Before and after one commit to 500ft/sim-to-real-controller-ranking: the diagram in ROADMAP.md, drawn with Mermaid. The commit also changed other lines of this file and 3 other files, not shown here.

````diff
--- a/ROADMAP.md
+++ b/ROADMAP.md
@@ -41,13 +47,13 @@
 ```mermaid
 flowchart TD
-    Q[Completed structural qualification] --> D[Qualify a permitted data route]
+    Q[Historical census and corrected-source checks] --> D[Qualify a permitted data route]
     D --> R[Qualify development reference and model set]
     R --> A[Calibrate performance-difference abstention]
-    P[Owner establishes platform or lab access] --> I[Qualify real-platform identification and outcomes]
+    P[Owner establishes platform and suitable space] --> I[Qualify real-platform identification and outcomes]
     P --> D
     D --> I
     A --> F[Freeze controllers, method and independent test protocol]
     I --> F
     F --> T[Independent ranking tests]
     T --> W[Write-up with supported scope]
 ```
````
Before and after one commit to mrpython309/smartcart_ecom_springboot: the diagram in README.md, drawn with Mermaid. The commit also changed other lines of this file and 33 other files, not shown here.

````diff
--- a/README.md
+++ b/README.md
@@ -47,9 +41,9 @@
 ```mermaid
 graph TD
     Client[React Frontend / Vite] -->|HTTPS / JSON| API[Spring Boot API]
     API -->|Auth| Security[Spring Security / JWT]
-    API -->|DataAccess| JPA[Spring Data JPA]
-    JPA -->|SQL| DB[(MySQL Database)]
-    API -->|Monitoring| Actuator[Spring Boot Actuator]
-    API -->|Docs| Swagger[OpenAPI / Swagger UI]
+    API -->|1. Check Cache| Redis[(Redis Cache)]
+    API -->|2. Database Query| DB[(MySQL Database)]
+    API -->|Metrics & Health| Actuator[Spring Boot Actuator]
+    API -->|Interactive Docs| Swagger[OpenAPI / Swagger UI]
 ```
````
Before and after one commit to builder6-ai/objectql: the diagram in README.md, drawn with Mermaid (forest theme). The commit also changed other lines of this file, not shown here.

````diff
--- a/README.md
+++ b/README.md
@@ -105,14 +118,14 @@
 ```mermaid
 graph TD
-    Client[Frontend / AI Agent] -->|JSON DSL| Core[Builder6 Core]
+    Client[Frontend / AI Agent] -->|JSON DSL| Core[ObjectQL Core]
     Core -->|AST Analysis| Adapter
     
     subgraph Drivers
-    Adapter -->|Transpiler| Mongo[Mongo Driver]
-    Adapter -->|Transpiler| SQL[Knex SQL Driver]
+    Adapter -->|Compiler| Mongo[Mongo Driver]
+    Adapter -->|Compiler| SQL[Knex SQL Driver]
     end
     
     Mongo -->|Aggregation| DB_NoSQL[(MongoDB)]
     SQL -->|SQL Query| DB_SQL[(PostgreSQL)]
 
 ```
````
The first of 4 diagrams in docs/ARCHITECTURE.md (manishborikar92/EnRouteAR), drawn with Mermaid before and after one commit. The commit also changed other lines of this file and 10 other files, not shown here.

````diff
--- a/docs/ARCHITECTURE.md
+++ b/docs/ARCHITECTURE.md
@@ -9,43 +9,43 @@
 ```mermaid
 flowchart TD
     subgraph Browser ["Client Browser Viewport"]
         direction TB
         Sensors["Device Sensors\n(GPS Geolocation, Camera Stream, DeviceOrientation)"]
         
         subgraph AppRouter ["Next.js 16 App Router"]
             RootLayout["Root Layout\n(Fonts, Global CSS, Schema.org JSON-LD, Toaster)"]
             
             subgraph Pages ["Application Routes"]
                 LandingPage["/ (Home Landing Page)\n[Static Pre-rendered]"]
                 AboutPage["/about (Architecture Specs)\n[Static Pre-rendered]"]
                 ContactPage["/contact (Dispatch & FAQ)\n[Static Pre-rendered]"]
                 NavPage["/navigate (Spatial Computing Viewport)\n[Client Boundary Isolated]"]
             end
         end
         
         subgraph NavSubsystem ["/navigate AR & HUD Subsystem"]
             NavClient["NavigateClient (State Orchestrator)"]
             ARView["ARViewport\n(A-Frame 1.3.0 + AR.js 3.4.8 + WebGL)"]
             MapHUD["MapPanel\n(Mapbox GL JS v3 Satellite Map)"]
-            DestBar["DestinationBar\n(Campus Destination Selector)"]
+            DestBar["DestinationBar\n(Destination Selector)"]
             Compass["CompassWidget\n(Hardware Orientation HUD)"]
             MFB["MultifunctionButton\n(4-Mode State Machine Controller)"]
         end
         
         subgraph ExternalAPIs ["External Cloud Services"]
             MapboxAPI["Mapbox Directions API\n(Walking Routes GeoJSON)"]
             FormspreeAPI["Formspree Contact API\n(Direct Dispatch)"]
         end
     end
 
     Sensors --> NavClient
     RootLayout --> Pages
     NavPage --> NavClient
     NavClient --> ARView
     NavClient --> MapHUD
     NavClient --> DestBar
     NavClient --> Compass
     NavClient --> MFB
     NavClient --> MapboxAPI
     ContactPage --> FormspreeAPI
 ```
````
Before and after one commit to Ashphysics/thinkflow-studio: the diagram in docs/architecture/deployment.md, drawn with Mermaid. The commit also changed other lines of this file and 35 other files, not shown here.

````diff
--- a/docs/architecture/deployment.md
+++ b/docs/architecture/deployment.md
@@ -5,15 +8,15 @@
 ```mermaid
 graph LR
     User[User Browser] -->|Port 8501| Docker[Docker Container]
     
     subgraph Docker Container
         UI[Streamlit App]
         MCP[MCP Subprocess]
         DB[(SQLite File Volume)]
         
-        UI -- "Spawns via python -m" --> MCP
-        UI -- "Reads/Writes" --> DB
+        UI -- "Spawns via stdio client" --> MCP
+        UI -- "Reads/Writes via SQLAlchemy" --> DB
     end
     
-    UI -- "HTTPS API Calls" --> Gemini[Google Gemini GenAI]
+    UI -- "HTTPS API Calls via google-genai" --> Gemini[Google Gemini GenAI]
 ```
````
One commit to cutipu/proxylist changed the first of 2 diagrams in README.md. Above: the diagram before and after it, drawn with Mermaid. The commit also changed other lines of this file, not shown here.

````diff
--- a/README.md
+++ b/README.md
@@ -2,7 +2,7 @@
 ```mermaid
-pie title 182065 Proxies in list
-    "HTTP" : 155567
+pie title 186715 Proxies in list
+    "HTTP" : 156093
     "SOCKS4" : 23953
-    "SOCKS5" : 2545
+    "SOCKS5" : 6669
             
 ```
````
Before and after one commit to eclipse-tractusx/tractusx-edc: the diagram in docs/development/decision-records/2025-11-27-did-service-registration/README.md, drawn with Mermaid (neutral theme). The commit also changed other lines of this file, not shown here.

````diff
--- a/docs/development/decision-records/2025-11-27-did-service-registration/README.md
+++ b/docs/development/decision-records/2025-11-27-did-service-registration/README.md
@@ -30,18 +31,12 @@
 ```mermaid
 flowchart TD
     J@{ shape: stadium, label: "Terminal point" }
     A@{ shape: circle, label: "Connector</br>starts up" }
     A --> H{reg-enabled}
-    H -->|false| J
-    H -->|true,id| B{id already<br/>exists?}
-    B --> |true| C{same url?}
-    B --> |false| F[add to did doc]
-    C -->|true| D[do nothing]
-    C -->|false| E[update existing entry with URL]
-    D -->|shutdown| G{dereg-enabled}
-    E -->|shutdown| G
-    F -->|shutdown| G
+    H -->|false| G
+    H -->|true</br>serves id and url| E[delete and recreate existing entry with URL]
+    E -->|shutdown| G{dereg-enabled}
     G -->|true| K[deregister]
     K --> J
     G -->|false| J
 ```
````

* * *

== WORK ITEM ==
When a line holds the string "Static", pull it out of the listing.

== PROBLEM SOLUTION ==
                 LandingPage["/ (Home Landing Page)\n[Static Pre-rendered]"]
                 AboutPage["/about (Architecture Specs)\n[Static Pre-rendered]"]
                 ContactPage["/contact (Dispatch & FAQ)\n[Static Pre-rendered]"]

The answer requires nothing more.